**Record extracts**
---------------

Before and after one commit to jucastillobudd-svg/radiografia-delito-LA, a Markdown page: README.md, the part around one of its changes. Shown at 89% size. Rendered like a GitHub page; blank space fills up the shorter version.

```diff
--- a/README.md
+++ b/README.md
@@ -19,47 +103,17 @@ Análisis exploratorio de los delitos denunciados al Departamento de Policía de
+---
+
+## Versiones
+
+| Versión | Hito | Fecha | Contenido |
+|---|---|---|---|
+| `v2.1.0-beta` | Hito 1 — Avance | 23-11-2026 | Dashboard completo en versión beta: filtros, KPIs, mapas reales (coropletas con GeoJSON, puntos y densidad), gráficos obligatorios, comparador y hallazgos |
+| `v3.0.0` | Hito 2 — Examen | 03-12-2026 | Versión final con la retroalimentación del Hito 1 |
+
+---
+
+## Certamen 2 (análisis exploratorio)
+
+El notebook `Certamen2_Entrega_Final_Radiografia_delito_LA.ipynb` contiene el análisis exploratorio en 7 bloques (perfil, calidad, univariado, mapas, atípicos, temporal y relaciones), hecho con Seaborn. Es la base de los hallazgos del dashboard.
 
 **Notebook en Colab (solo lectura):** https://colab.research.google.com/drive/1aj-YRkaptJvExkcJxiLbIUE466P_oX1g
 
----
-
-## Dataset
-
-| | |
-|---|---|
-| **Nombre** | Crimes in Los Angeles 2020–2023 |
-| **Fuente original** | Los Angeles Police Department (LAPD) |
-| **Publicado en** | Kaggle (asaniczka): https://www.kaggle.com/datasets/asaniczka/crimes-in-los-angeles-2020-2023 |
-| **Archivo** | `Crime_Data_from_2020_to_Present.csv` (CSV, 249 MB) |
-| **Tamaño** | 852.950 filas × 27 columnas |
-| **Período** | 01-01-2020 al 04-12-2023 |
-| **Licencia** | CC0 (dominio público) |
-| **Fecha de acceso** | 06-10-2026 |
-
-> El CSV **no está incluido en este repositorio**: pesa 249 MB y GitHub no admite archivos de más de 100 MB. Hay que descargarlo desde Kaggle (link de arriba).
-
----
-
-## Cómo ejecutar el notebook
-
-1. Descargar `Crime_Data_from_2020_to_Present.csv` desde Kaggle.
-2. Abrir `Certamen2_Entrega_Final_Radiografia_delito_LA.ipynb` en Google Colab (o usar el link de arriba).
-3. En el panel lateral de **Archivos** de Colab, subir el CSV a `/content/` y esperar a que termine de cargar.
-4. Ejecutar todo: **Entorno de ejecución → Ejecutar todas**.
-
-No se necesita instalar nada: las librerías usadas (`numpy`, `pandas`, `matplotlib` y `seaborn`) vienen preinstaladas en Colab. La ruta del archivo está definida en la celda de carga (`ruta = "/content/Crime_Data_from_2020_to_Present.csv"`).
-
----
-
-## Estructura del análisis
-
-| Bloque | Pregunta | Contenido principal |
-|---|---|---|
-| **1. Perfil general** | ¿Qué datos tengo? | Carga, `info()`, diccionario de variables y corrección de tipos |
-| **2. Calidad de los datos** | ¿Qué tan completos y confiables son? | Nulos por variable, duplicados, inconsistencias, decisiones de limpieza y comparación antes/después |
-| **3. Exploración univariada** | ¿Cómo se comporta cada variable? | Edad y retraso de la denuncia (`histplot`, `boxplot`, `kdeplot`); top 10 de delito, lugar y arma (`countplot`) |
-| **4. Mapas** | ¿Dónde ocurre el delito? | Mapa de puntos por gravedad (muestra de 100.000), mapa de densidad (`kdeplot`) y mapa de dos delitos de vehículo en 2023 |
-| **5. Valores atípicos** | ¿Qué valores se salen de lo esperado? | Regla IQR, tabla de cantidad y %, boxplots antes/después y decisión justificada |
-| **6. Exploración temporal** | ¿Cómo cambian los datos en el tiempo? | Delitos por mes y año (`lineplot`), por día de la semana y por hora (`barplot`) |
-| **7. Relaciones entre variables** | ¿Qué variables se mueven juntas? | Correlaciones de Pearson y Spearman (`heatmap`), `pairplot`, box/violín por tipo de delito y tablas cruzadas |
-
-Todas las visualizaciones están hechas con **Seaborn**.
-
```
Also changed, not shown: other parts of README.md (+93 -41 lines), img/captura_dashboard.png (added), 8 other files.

---------------

**Aim of the task**
Give back the entire listing verbatim.

**Reply**
Before and after one commit to jucastillobudd-svg/radiografia-delito-LA, a Markdown page: README.md, the part around one of its changes. Shown at 89% size. Rendered like a GitHub page; blank space fills up the shorter version.

```diff
--- a/README.md
+++ b/README.md
@@ -19,47 +103,17 @@ Análisis exploratorio de los delitos denunciados al Departamento de Policía de
+---
+
+## Versiones
+
+| Versión | Hito | Fecha | Contenido |
+|---|---|---|---|
+| `v2.1.0-beta` | Hito 1 — Avance | 23-11-2026 | Dashboard completo en versión beta: filtros, KPIs, mapas reales (coropletas con GeoJSON, puntos y densidad), gráficos obligatorios, comparador y hallazgos |
+| `v3.0.0` | Hito 2 — Examen | 03-12-2026 | Versión final con la retroalimentación del Hito 1 |
+
+---
+
+## Certamen 2 (análisis exploratorio)
+
+El notebook `Certamen2_Entrega_Final_Radiografia_delito_LA.ipynb` contiene el análisis exploratorio en 7 bloques (perfil, calidad, univariado, mapas, atípicos, temporal y relaciones), hecho con Seaborn. Es la base de los hallazgos del dashboard.
 
 **Notebook en Colab (solo lectura):** https://colab.research.google.com/drive/1aj-YRkaptJvExkcJxiLbIUE466P_oX1g
 
----
-
-## Dataset
-
-| | |
-|---|---|
-| **Nombre** | Crimes in Los Angeles 2020–2023 |
-| **Fuente original** | Los Angeles Police Department (LAPD) |
-| **Publicado en** | Kaggle (asaniczka): https://www.kaggle.com/datasets/asaniczka/crimes-in-los-angeles-2020-2023 |
-| **Archivo** | `Crime_Data_from_2020_to_Present.csv` (CSV, 249 MB) |
-| **Tamaño** | 852.950 filas × 27 columnas |
-| **Período** | 01-01-2020 al 04-12-2023 |
-| **Licencia** | CC0 (dominio público) |
-| **Fecha de acceso** | 06-10-2026 |
-
-> El CSV **no está incluido en este repositorio**: pesa 249 MB y GitHub no admite archivos de más de 100 MB. Hay que descargarlo desde Kaggle (link de arriba).
-
----
-
-## Cómo ejecutar el notebook
-
-1. Descargar `Crime_Data_from_2020_to_Present.csv` desde Kaggle.
-2. Abrir `Certamen2_Entrega_Final_Radiografia_delito_LA.ipynb` en Google Colab (o usar el link de arriba).
-3. En el panel lateral de **Archivos** de Colab, subir el CSV a `/content/` y esperar a que termine de cargar.
-4. Ejecutar todo: **Entorno de ejecución → Ejecutar todas**.
-
-No se necesita instalar nada: las librerías usadas (`numpy`, `pandas`, `matplotlib` y `seaborn`) vienen preinstaladas en Colab. La ruta del archivo está definida en la celda de carga (`ruta = "/content/Crime_Data_from_2020_to_Present.csv"`).
-
----
-
-## Estructura del análisis
-
-| Bloque | Pregunta | Contenido principal |
-|---|---|---|
-| **1. Perfil general** | ¿Qué datos tengo? | Carga, `info()`, diccionario de variables y corrección de tipos |
-| **2. Calidad de los datos** | ¿Qué tan completos y confiables son? | Nulos por variable, duplicados, inconsistencias, decisiones de limpieza y comparación antes/después |
-| **3. Exploración univariada** | ¿Cómo se comporta cada variable? | Edad y retraso de la denuncia (`histplot`, `boxplot`, `kdeplot`); top 10 de delito, lugar y arma (`countplot`) |
-| **4. Mapas** | ¿Dónde ocurre el delito? | Mapa de puntos por gravedad (muestra de 100.000), mapa de densidad (`kdeplot`) y mapa de dos delitos de vehículo en 2023 |
-| **5. Valores atípicos** | ¿Qué valores se salen de lo esperado? | Regla IQR, tabla de cantidad y %, boxplots antes/después y decisión justificada |
-| **6. Exploración temporal** | ¿Cómo cambian los datos en el tiempo? | Delitos por mes y año (`lineplot`), por día de la semana y por hora (`barplot`) |
-| **7. Relaciones entre variables** | ¿Qué variables se mueven juntas? | Correlaciones de Pearson y Spearman (`heatmap`), `pairplot`, box/violín por tipo de delito y tablas cruzadas |
-
-Todas las visualizaciones están hechas con **Seaborn**.
-
```
Also changed, not shown: other parts of README.md (+93 -41 lines), img/captura_dashboard.png (added), 8 other files.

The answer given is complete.